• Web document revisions
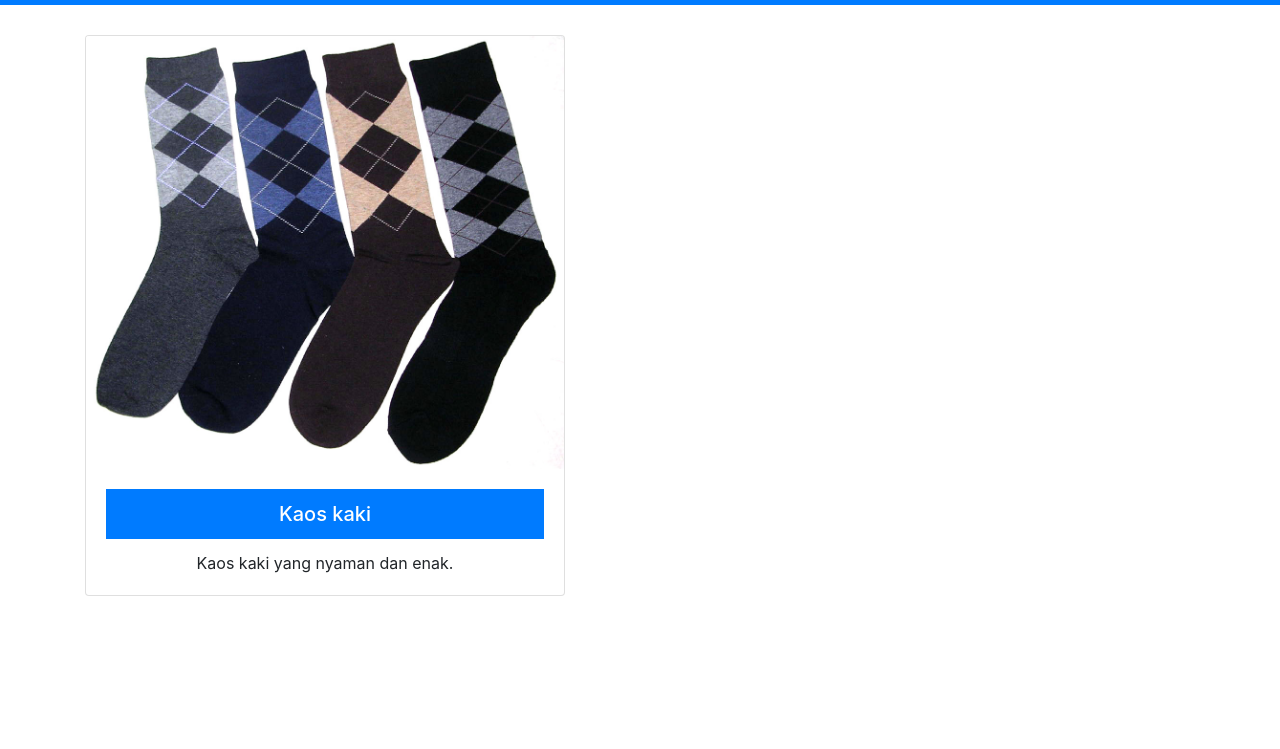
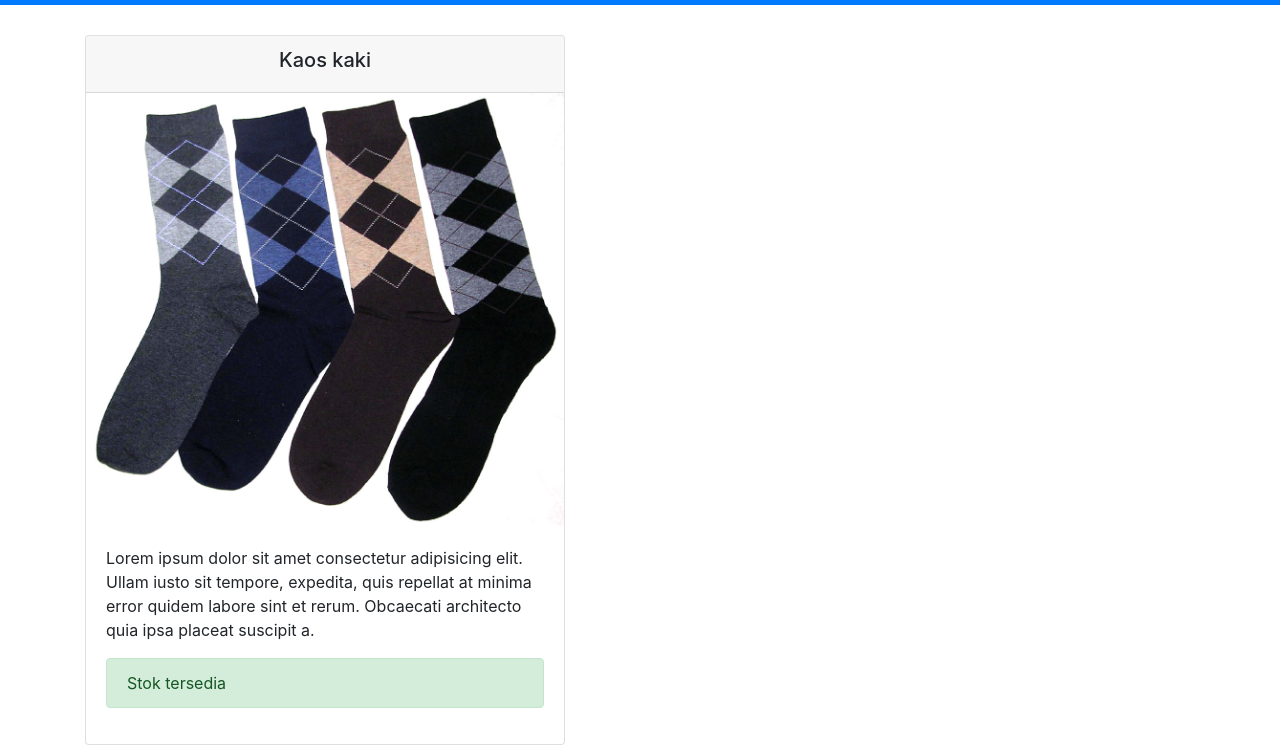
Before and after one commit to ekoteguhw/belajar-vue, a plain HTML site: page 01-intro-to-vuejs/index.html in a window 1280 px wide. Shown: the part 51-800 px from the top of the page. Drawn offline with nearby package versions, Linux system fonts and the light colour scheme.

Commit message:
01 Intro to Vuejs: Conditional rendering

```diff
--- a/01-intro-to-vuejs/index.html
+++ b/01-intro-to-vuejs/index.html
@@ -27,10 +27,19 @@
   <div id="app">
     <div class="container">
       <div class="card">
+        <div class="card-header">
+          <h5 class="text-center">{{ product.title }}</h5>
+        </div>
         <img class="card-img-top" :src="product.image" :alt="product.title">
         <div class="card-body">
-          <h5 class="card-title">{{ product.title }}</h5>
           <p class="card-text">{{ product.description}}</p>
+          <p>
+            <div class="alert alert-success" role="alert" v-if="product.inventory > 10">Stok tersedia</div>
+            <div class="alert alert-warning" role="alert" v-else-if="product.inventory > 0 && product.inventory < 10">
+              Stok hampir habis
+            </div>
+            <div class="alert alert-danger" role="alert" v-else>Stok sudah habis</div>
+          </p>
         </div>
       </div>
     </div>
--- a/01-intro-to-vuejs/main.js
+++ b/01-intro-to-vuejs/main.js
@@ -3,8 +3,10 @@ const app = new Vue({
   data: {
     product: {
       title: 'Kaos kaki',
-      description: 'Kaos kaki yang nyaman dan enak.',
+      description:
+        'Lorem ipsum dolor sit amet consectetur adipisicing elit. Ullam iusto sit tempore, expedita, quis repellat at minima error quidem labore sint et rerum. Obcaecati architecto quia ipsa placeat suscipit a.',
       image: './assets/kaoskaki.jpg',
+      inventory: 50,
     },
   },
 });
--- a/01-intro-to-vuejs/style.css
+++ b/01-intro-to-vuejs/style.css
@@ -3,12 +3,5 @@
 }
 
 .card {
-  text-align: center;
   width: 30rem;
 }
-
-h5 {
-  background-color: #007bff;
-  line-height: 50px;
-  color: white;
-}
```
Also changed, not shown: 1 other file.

...

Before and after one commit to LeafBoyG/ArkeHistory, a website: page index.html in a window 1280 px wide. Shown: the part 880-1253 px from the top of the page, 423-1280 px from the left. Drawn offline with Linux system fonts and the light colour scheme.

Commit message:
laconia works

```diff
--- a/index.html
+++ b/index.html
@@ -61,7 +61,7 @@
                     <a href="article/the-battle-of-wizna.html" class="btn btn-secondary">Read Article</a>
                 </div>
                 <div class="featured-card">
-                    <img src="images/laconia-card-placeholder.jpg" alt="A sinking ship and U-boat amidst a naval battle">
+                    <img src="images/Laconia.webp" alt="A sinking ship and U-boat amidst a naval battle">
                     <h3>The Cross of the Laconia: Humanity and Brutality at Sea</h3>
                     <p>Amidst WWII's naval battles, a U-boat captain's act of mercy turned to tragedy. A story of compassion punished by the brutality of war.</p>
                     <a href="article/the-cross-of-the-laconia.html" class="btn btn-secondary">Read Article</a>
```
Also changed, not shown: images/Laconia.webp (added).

• WHAT YOU ARE ASKED TO DO
Find every line above where the word "title" occurs, and copy that line.

• OUTPUT OF THE EXERCISE
+          <h5 class="text-center">{{ product.title }}</h5>
         <img class="card-img-top" :src="product.image" :alt="product.title">
-          <h5 class="card-title">{{ product.title }}</h5>
       title: 'Kaos kaki',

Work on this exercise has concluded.